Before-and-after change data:
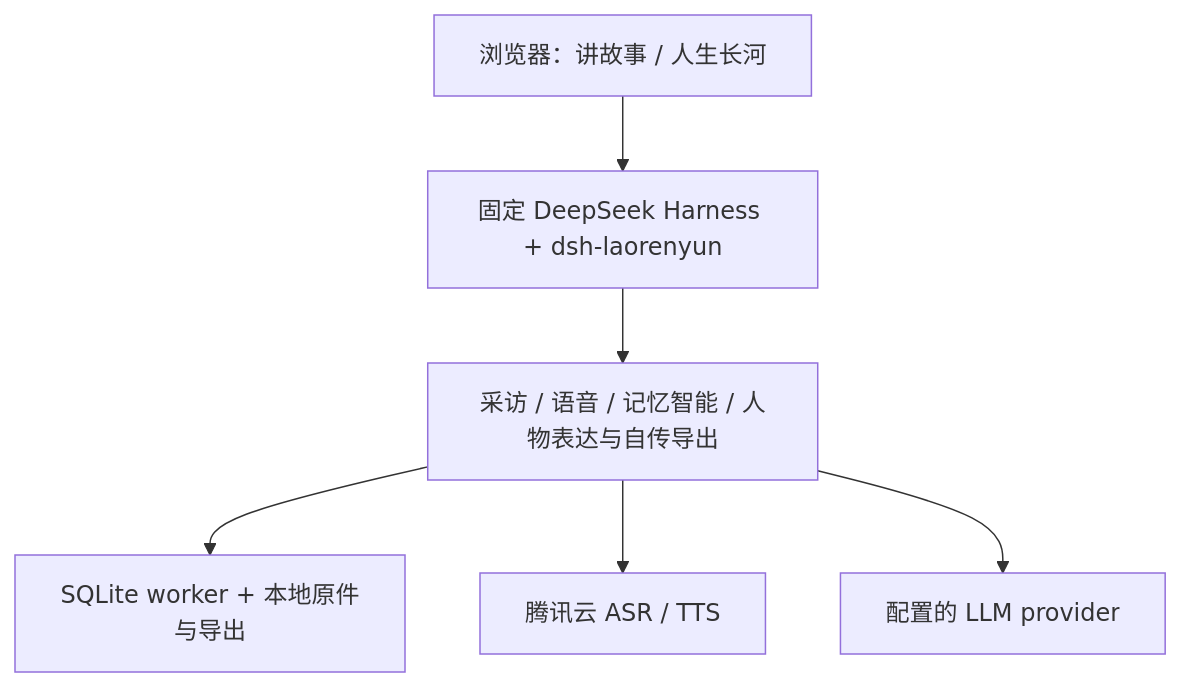
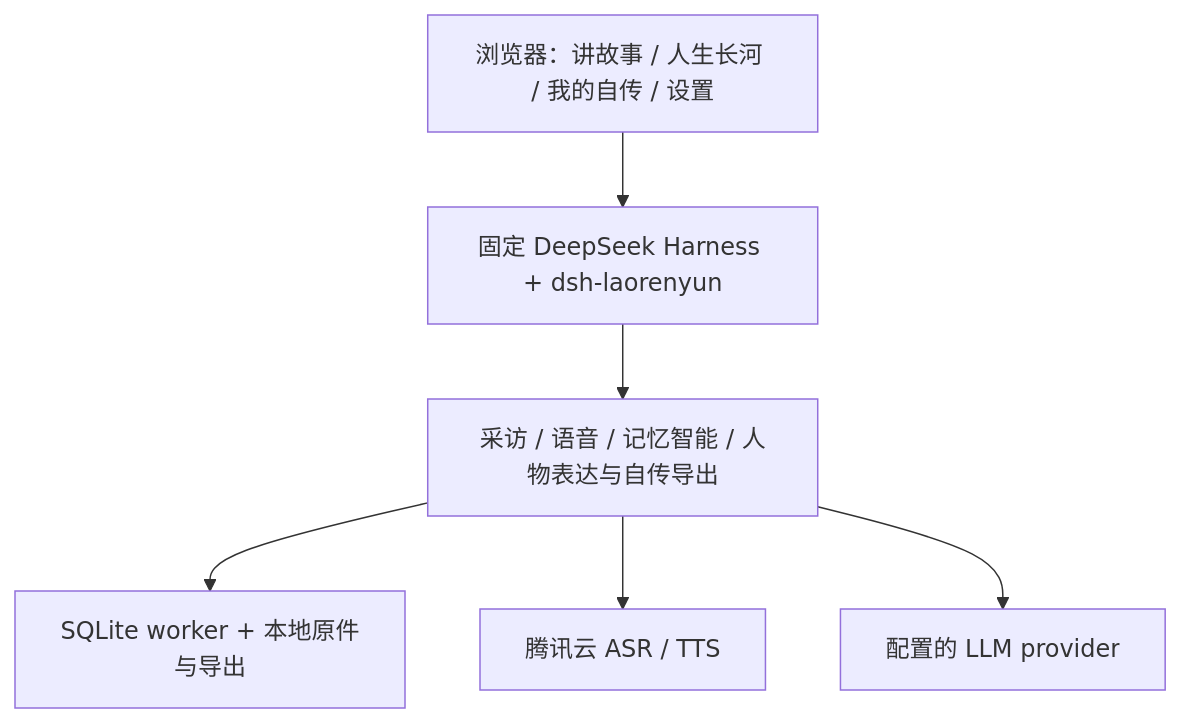
One commit to Develata/laorenyun changed the diagram in README.md. Above: the diagram before and after it, drawn with Mermaid. The commit also changed other lines of this file and 21 other files, not shown here.

````diff
--- a/README.md
+++ b/README.md
@@ -22,8 +22,8 @@
 ```mermaid
 flowchart TD
-  Web[浏览器：讲故事 / 人生长河] --> DSH[固定 DeepSeek Harness + dsh-laorenyun]
+  Web[浏览器：讲故事 / 人生长河 / 我的自传 / 设置] --> DSH[固定 DeepSeek Harness + dsh-laorenyun]
   DSH --> Business[采访 / 语音 / 记忆智能 / 人物表达与自传导出]
   Business --> Local[SQLite worker + 本地原件与导出]
   Business --> Tencent[腾讯云 ASR / TTS]
   Business --> Model[配置的 LLM provider]
 ```
````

The task. The reply must contain every entry above, exactly as written, and none of the pictures.

Exercise response.
One commit to Develata/laorenyun changed the diagram in README.md. Above: the diagram before and after it, drawn with Mermaid. The commit also changed other lines of this file and 21 other files, not shown here.

````diff
--- a/README.md
+++ b/README.md
@@ -22,8 +22,8 @@
 ```mermaid
 flowchart TD
-  Web[浏览器：讲故事 / 人生长河] --> DSH[固定 DeepSeek Harness + dsh-laorenyun]
+  Web[浏览器：讲故事 / 人生长河 / 我的自传 / 设置] --> DSH[固定 DeepSeek Harness + dsh-laorenyun]
   DSH --> Business[采访 / 语音 / 记忆智能 / 人物表达与自传导出]
   Business --> Local[SQLite worker + 本地原件与导出]
   Business --> Tencent[腾讯云 ASR / TTS]
   Business --> Model[配置的 LLM provider]
 ```
````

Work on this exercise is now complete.